— PROBLEM TO SOLVE —
The answer must be every line below that contains the string "error".
-----
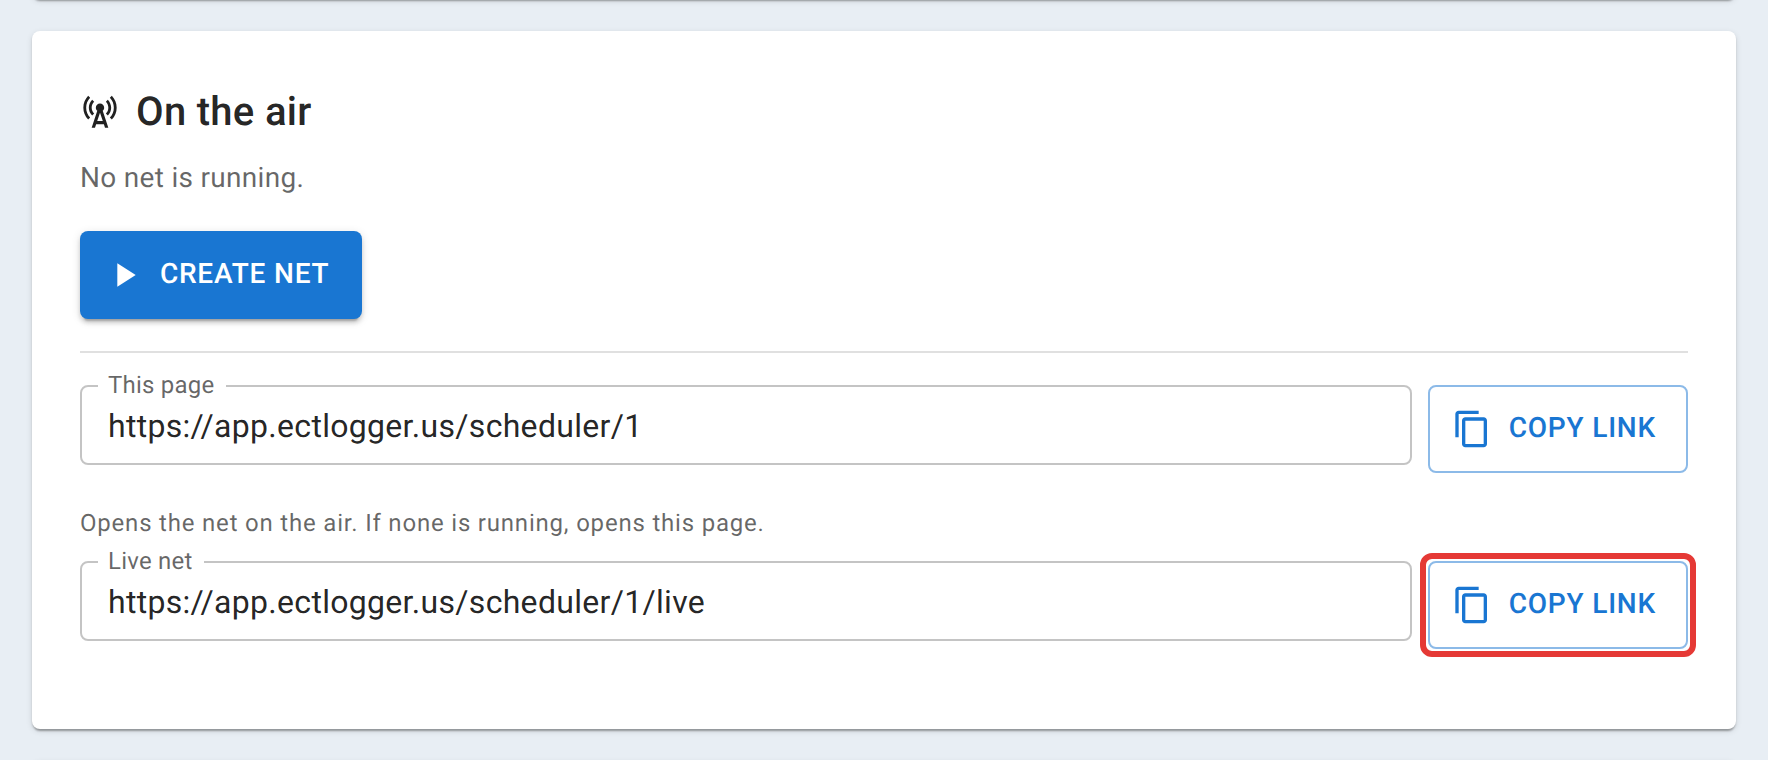
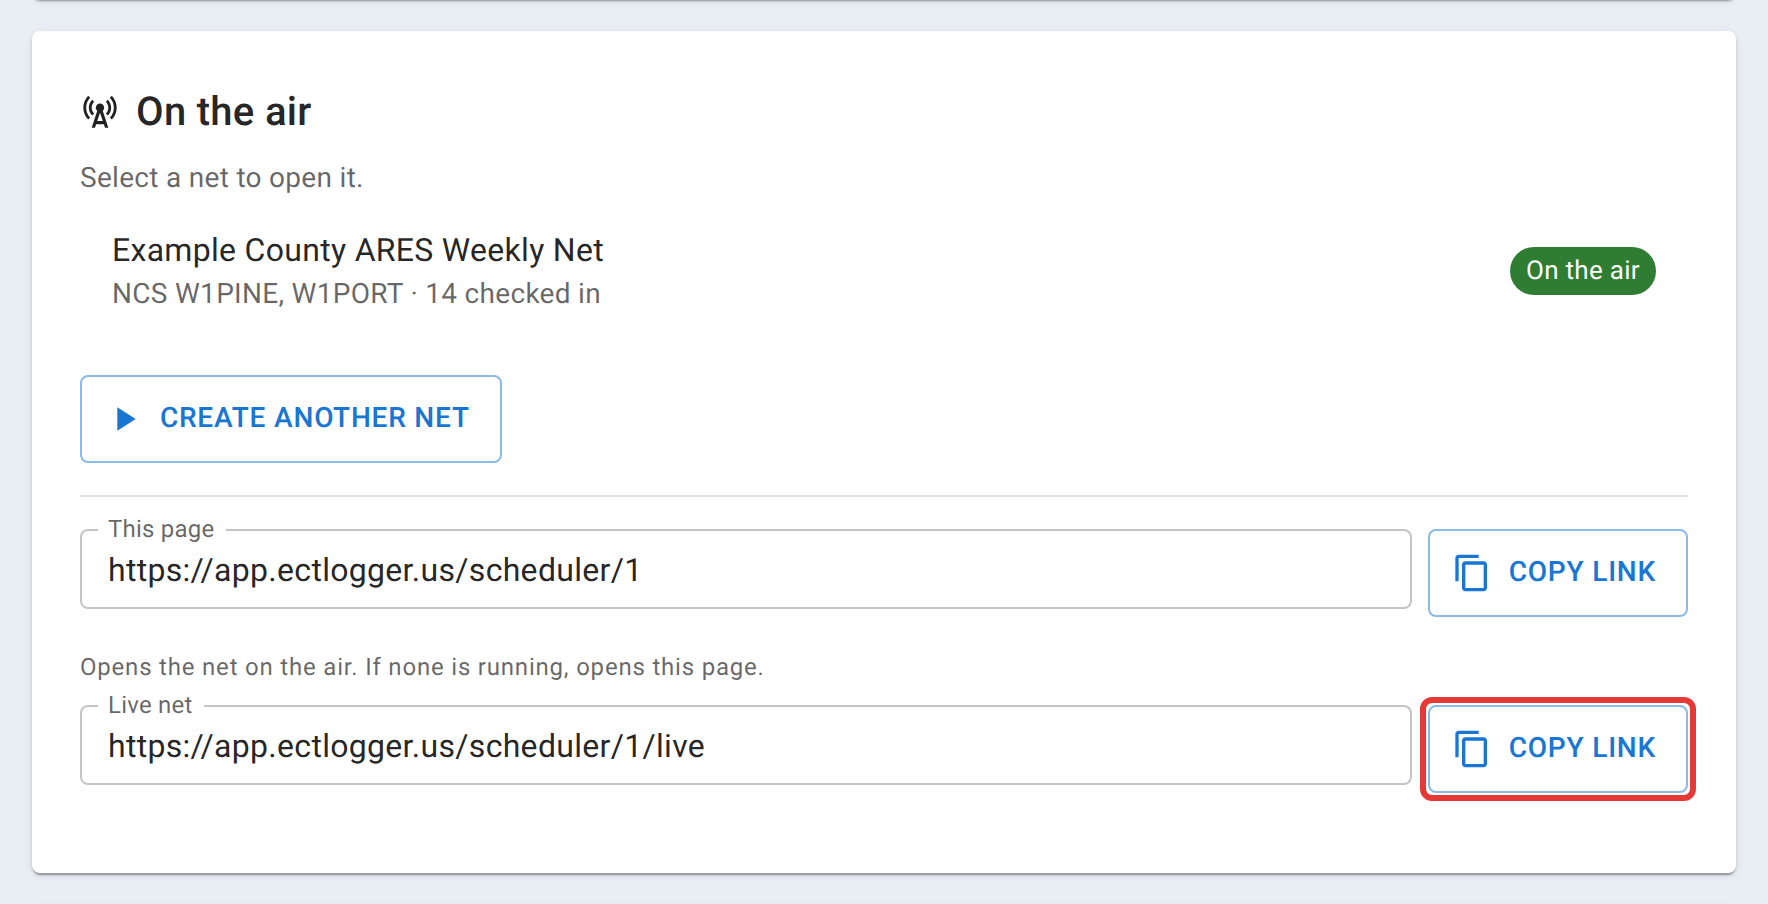
Schedule page: say the net rows open, and wait for the list before offering Create
The On the air and Past nets lists now carry a one-line hint that a row
opens the net or its report. Until the net list loaded, the page showed
'No net is running' and a filled Create net button, inviting a duplicate
net on a slow connection; it now shows a spinner, and an error if the
list can't be read.

Claude-Session: https://claude.ai/code/session_01N38C5hU4iFQG7MHaLXB5jw

diff --git a/frontend/src/pages/ScheduleHome.tsx b/frontend/src/pages/ScheduleHome.tsx
@@ -98,6 +98,9 @@ const ScheduleHome: React.FC = () => {
   const [schedule, setSchedule] = useState<Schedule | null>(null);
   const [status, setStatus] = useState<'loading' | 'ready' | 'not_found' | 'error'>('loading');
   const [currentNets, setCurrentNets] = useState<ScheduleNet[]>([]);
+  // Until the list arrives, "no net is running" would be a guess, and showing
+  // Create beside it invites a duplicate net.
+  const [netsStatus, setNetsStatus] = useState<'loading' | 'ready' | 'error'>('loading');
   const [pastNets, setPastNets] = useState<ScheduleNet[]>([]);
   const [upcoming, setUpcoming] = useState<UpcomingEntry[]>([]);
   const [hasRotation, setHasRotation] = useState(false);
@@ -140,6 +143,9 @@ const ScheduleHome: React.FC = () => {
         ...nets.filter((n) => ON_AIR_STATUSES.includes(n.status)),
         ...nets.filter((n) => NOT_STARTED_STATUSES.includes(n.status)),
       ]);
+      setNetsStatus('ready');
+    } else {
+      setNetsStatus('error');
     }
     if (past.status === 'fulfilled') setPastNets(past.value.data);
     if (rotation.status === 'fulfilled') {
@@ -293,8 +299,25 @@ const ScheduleHome: React.FC = () => {
           On the air
         </Typography>
 
+        {/* Shows above the list: the rows are links, which isn't obvious */}
+        {currentNets.length > 0 && (
+          <Typography variant="body2" color="text.secondary">
+            Select a net to open it.
+          </Typography>
+        )}
+
+        {/* Shows while the list is loading */}
+        {netsStatus === 'loading' && <CircularProgress size={24} sx={{ display: 'block', my: 1 }} />}
+
+        {/* Shows when the list could not be read */}
+        {netsStatus === 'error' && (
+          <Typography variant="body2" color="error">
+            The nets for this schedule couldn't be loaded. Reload the page to try again.
+          </Typography>
+        )}
+
         {/* Shows when nothing is running or waiting to start */}
-        {currentNets.length === 0 && (
+        {netsStatus === 'ready' && currentNets.length === 0 && (
           <Typography variant="body2" color="text.secondary" sx={{ mb: canCreateNet ? 2 : 0 }}>
             No net is running.
           </Typography>
@@ -329,8 +352,9 @@ const ScheduleHome: React.FC = () => {
         )}
 
         {/* Shows to staff who may create a net from this schedule. Outlined
-            when a net already exists, so it doesn't outrank opening that net. */}
-        {canCreateNet && (
+            when a net already exists, so it doesn't outrank opening that net.
+            Waits for the list, so nobody creates a net that already exists. */}
+        {canCreateNet && netsStatus === 'ready' && (
           <>
             <Button
               variant={currentNets.length === 0 ? 'contained' : 'outlined'}
@@ -431,6 +455,9 @@ const ScheduleHome: React.FC = () => {
           </Typography>
         ) : (
           <>
+            <Typography variant="body2" color="text.secondary">
+              Select a net to open its report.
+            </Typography>
             <List disablePadding>
               {pastNets.map((net) => (
                 <ListItemButton

diff --git a/docs/net-managers/net-staff-and-rotation.md b/docs/net-managers/net-staff-and-rotation.md
@@ -77,7 +77,7 @@ If you can create nets from the schedule, you also get:
 
 <figure>
   <img src="/docs/img/net-managers/schedule-page-links.png"
-       alt="The On the air section of a schedule's page, seen by its manager: the net running now with its NCS, check-in count and an On the air chip, a Create another net button, and two links to copy, This page and Live net, with the Live net link's Copy link button outlined in red.">
+       alt="The On the air section of a schedule's page, seen by its manager: a Select a net to open it hint, the net running now with its NCS, check-in count and an On the air chip, a Create another net button, and two links to copy, This page and Live net, with the Live net link's Copy link button outlined in red.">
   <figcaption>Live net is the link to put on your club's website.</figcaption>
 </figure>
-----
— TASK RESULT —
net on a slow connection; it now shows a spinner, and an error if the
   const [status, setStatus] = useState<'loading' | 'ready' | 'not_found' | 'error'>('loading');
+  const [netsStatus, setNetsStatus] = useState<'loading' | 'ready' | 'error'>('loading');
+      setNetsStatus('error');
+        {netsStatus === 'error' && (
+          <Typography variant="body2" color="error">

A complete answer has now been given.